→ **Directions**
Retype every line from the one containing "--> V[Textual/plain/JSON renderer]" through the last line of the records below, both included; leave out the pictures.

→ **Data section**
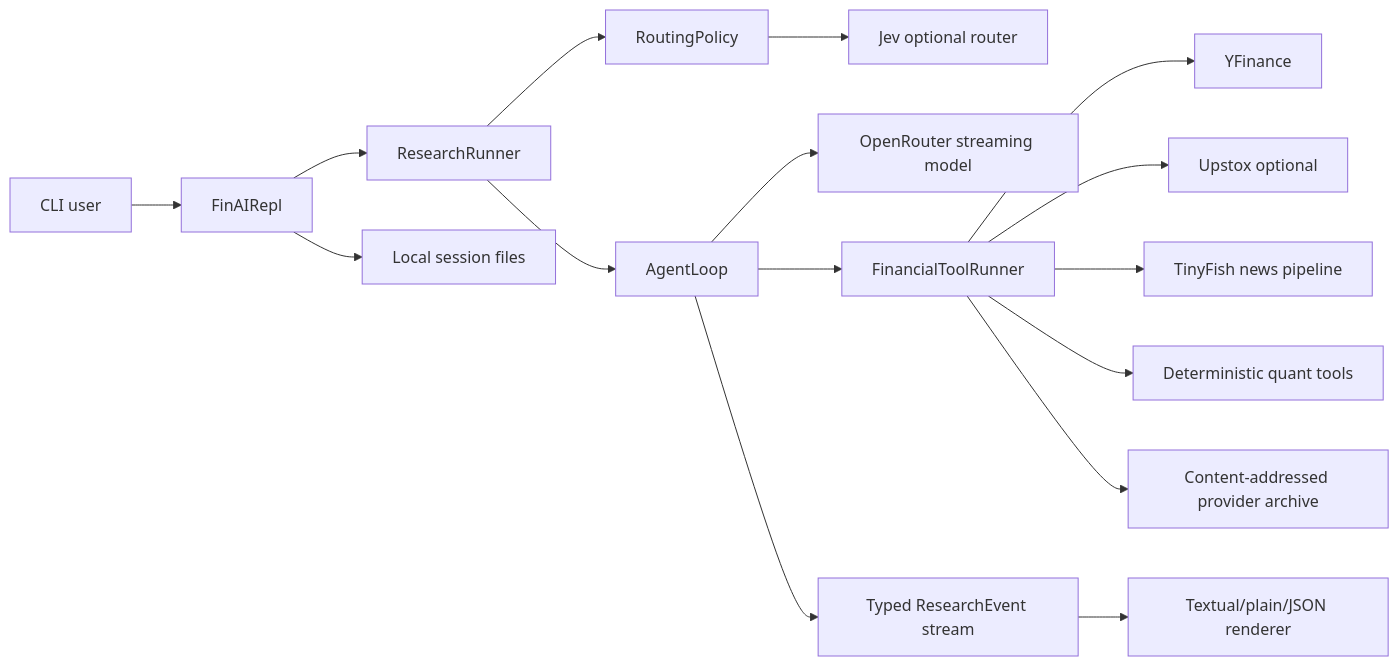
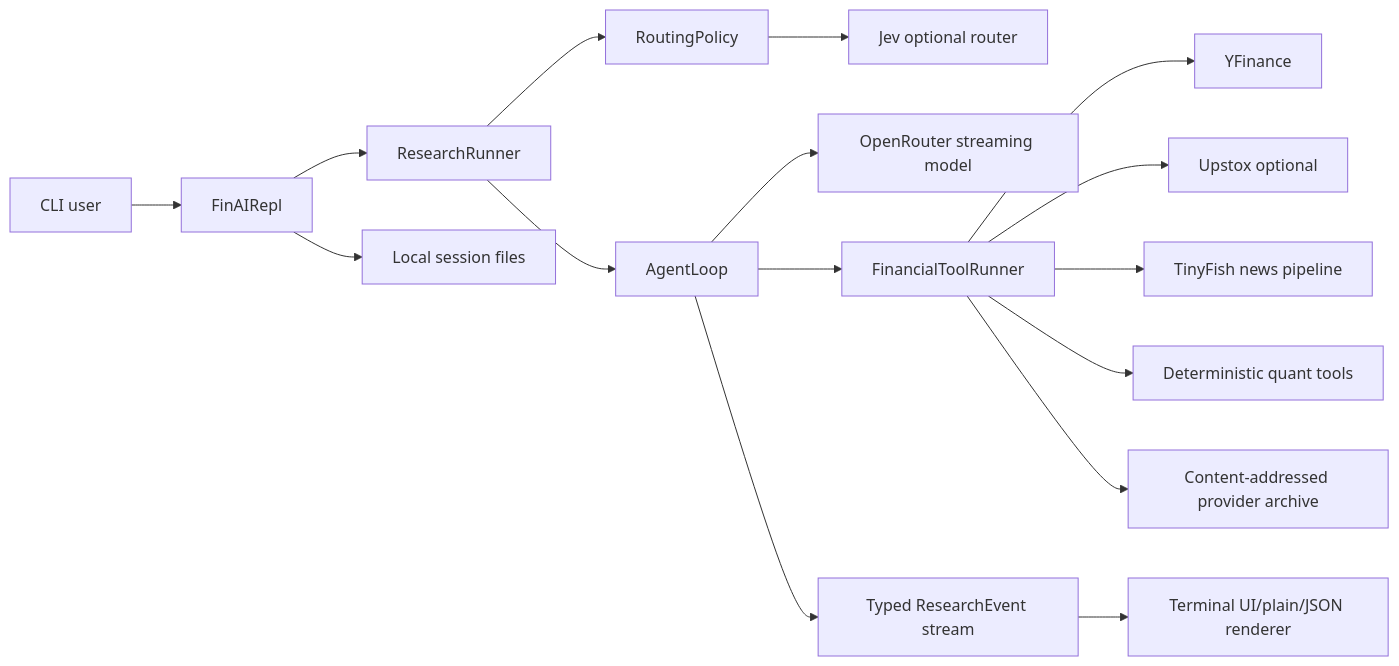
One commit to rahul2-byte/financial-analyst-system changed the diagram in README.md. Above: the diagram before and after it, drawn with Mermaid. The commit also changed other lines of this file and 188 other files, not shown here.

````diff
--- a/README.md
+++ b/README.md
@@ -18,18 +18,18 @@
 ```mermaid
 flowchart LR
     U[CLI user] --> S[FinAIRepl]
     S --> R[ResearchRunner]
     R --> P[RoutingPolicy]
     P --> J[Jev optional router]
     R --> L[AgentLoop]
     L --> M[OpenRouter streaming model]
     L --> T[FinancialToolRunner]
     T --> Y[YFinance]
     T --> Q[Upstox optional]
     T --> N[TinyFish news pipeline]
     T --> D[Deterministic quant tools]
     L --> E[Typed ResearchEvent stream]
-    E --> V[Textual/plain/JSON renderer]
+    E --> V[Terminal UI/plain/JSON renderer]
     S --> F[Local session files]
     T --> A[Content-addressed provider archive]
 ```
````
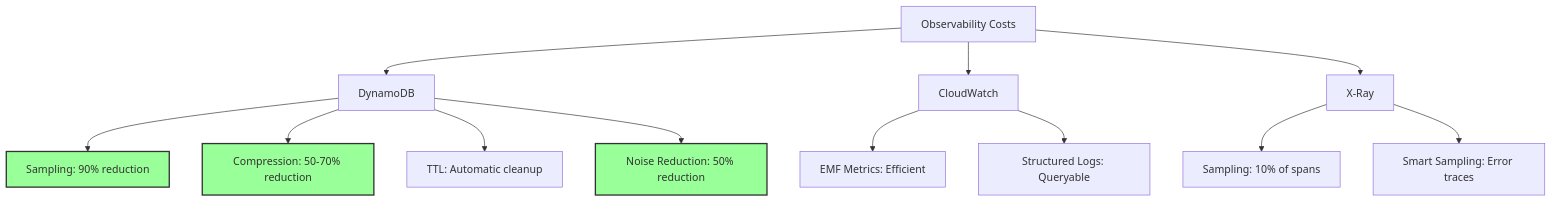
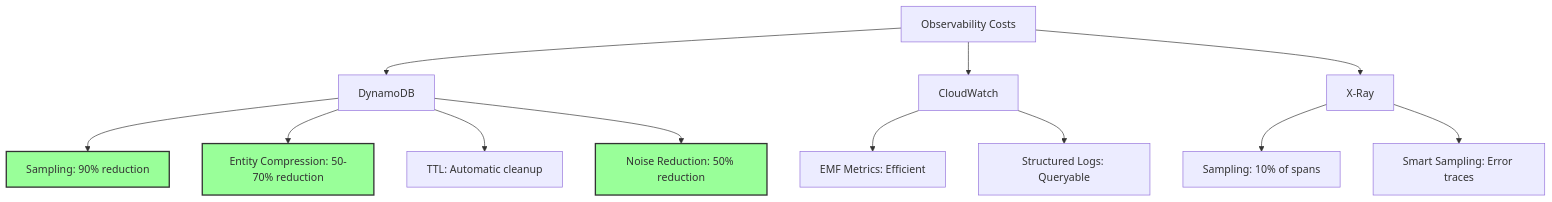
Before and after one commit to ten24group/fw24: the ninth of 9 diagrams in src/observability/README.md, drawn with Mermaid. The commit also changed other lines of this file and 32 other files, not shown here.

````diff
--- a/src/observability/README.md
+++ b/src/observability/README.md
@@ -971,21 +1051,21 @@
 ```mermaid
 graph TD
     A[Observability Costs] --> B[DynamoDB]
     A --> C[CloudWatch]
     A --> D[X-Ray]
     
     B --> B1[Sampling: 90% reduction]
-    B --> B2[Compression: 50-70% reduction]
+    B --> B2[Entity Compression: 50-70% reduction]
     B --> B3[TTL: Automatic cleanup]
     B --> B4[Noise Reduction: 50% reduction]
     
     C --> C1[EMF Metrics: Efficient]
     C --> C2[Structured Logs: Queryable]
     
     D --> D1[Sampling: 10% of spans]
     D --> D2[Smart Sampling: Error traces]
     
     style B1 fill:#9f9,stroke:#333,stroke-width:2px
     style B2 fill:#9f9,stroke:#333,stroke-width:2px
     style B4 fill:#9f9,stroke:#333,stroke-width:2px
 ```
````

→ **Response to this task**
-    E --> V[Textual/plain/JSON renderer]
+    E --> V[Terminal UI/plain/JSON renderer]
     S --> F[Local session files]
     T --> A[Content-addressed provider archive]
 ```
````
Before and after one commit to ten24group/fw24: the ninth of 9 diagrams in src/observability/README.md, drawn with Mermaid. The commit also changed other lines of this file and 32 other files, not shown here.

````diff
--- a/src/observability/README.md
+++ b/src/observability/README.md
@@ -971,21 +1051,21 @@
 ```mermaid
 graph TD
     A[Observability Costs] --> B[DynamoDB]
     A --> C[CloudWatch]
     A --> D[X-Ray]
     
     B --> B1[Sampling: 90% reduction]
-    B --> B2[Compression: 50-70% reduction]
+    B --> B2[Entity Compression: 50-70% reduction]
     B --> B3[TTL: Automatic cleanup]
     B --> B4[Noise Reduction: 50% reduction]
     
     C --> C1[EMF Metrics: Efficient]
     C --> C2[Structured Logs: Queryable]
     
     D --> D1[Sampling: 10% of spans]
     D --> D2[Smart Sampling: Error traces]
     
     style B1 fill:#9f9,stroke:#333,stroke-width:2px
     style B2 fill:#9f9,stroke:#333,stroke-width:2px
     style B4 fill:#9f9,stroke:#333,stroke-width:2px
 ```
````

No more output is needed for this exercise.